How to complete this task:
Please restate the records that follow word for word, omitting any images.

※ ※ ※

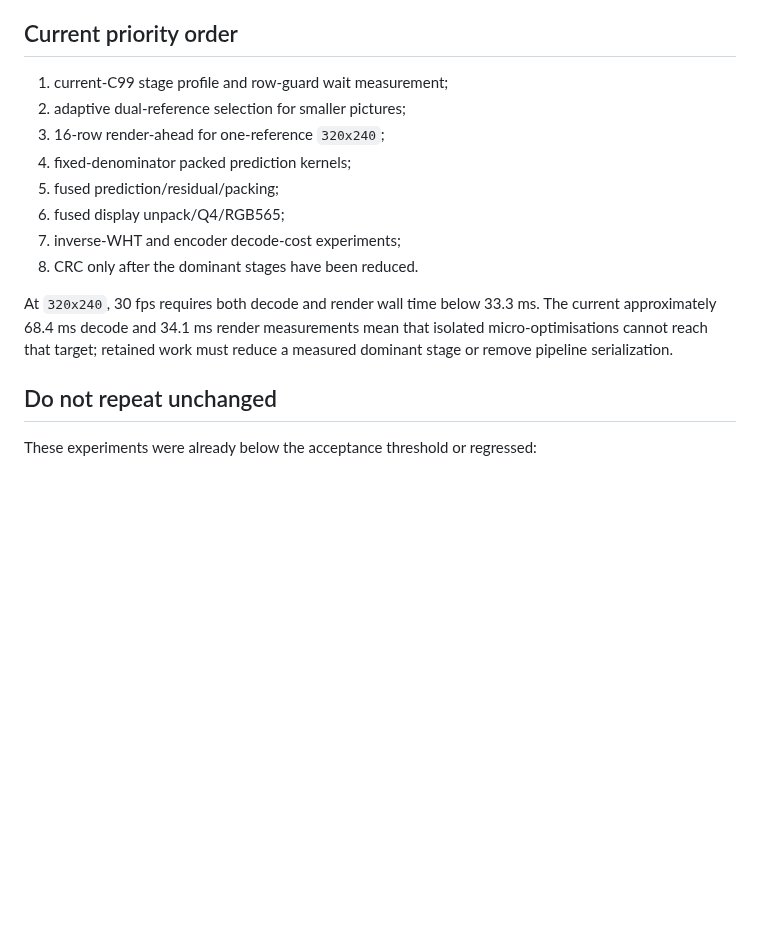
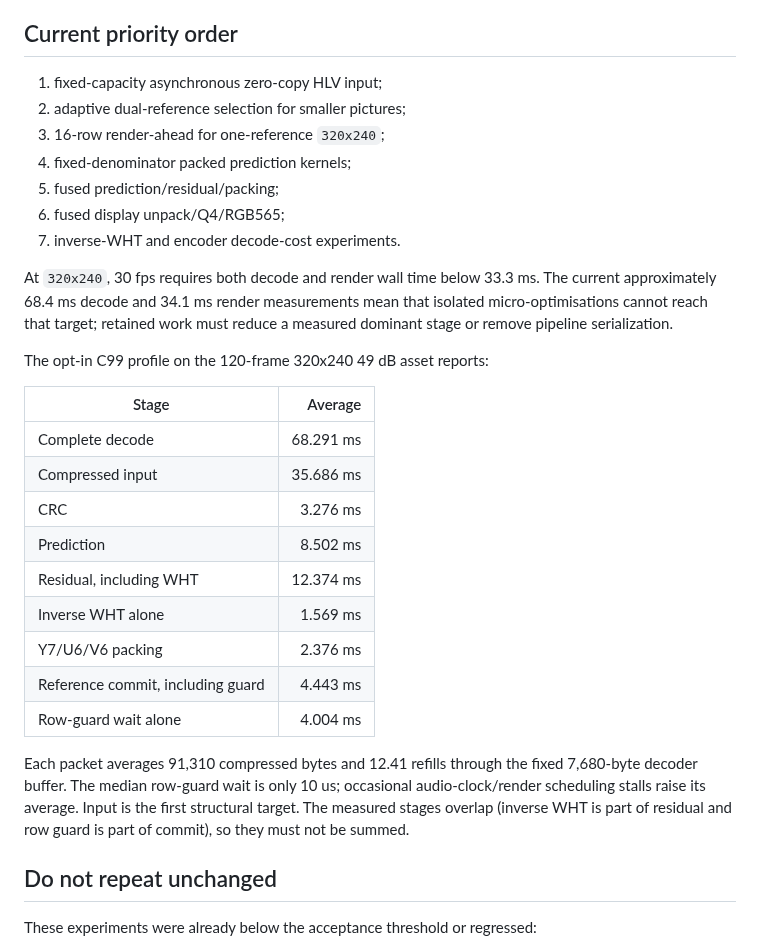
Before and after one commit to Witali/HLV-codec, a Markdown page: docs/HLV_ESP32_MEMORY_SPEED_TODO.md, the part around one of its changes. Rendered like a GitHub page; blank space fills up the shorter version.

Commit message:
docs: record current HLV stage profile

```diff
--- a/docs/HLV_ESP32_MEMORY_SPEED_TODO.md
+++ b/docs/HLV_ESP32_MEMORY_SPEED_TODO.md
@@ -187,19 +187,38 @@ eight-row reach, while larger stores are only inter-core scheduling slack.
 
 ## Current priority order
 
-1. current-C99 stage profile and row-guard wait measurement;
+1. fixed-capacity asynchronous zero-copy HLV input;
 2. adaptive dual-reference selection for smaller pictures;
 3. 16-row render-ahead for one-reference `320x240`;
 4. fixed-denominator packed prediction kernels;
 5. fused prediction/residual/packing;
 6. fused display unpack/Q4/RGB565;
-7. inverse-WHT and encoder decode-cost experiments;
-8. CRC only after the dominant stages have been reduced.
+7. inverse-WHT and encoder decode-cost experiments.
 
 At `320x240`, 30 fps requires both decode and render wall time below 33.3 ms.
 The current approximately 68.4 ms decode and 34.1 ms render measurements mean
 that isolated micro-optimisations cannot reach that target; retained work must
 reduce a measured dominant stage or remove pipeline serialization.
+
+The opt-in C99 profile on the 120-frame 320x240 49 dB asset reports:
+
+| Stage | Average |
+| --- | ---: |
+| Complete decode | 68.291 ms |
+| Compressed input | 35.686 ms |
+| CRC | 3.276 ms |
+| Prediction | 8.502 ms |
+| Residual, including WHT | 12.374 ms |
+| Inverse WHT alone | 1.569 ms |
+| Y7/U6/V6 packing | 2.376 ms |
+| Reference commit, including guard | 4.443 ms |
+| Row-guard wait alone | 4.004 ms |
+
+Each packet averages 91,310 compressed bytes and 12.41 refills through the
+fixed 7,680-byte decoder buffer. The median row-guard wait is only 10 us;
+occasional audio-clock/render scheduling stalls raise its average. Input is
+the first structural target. The measured stages overlap (inverse WHT is part
+of residual and row guard is part of commit), so they must not be summed.
 
 ## Do not repeat unchanged
 
```
Also changed, not shown: other parts of docs/HLV_ESP32_MEMORY_SPEED_TODO.md (+7 -3 lines).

※ ※ ※

Solution to the exercise:
Before and after one commit to Witali/HLV-codec, a Markdown page: docs/HLV_ESP32_MEMORY_SPEED_TODO.md, the part around one of its changes. Rendered like a GitHub page; blank space fills up the shorter version.

Commit message:
docs: record current HLV stage profile

```diff
--- a/docs/HLV_ESP32_MEMORY_SPEED_TODO.md
+++ b/docs/HLV_ESP32_MEMORY_SPEED_TODO.md
@@ -187,19 +187,38 @@ eight-row reach, while larger stores are only inter-core scheduling slack.
 
 ## Current priority order
 
-1. current-C99 stage profile and row-guard wait measurement;
+1. fixed-capacity asynchronous zero-copy HLV input;
 2. adaptive dual-reference selection for smaller pictures;
 3. 16-row render-ahead for one-reference `320x240`;
 4. fixed-denominator packed prediction kernels;
 5. fused prediction/residual/packing;
 6. fused display unpack/Q4/RGB565;
-7. inverse-WHT and encoder decode-cost experiments;
-8. CRC only after the dominant stages have been reduced.
+7. inverse-WHT and encoder decode-cost experiments.
 
 At `320x240`, 30 fps requires both decode and render wall time below 33.3 ms.
 The current approximately 68.4 ms decode and 34.1 ms render measurements mean
 that isolated micro-optimisations cannot reach that target; retained work must
 reduce a measured dominant stage or remove pipeline serialization.
+
+The opt-in C99 profile on the 120-frame 320x240 49 dB asset reports:
+
+| Stage | Average |
+| --- | ---: |
+| Complete decode | 68.291 ms |
+| Compressed input | 35.686 ms |
+| CRC | 3.276 ms |
+| Prediction | 8.502 ms |
+| Residual, including WHT | 12.374 ms |
+| Inverse WHT alone | 1.569 ms |
+| Y7/U6/V6 packing | 2.376 ms |
+| Reference commit, including guard | 4.443 ms |
+| Row-guard wait alone | 4.004 ms |
+
+Each packet averages 91,310 compressed bytes and 12.41 refills through the
+fixed 7,680-byte decoder buffer. The median row-guard wait is only 10 us;
+occasional audio-clock/render scheduling stalls raise its average. Input is
+the first structural target. The measured stages overlap (inverse WHT is part
+of residual and row guard is part of commit), so they must not be summed.
 
 ## Do not repeat unchanged
 
```
Also changed, not shown: other parts of docs/HLV_ESP32_MEMORY_SPEED_TODO.md (+7 -3 lines).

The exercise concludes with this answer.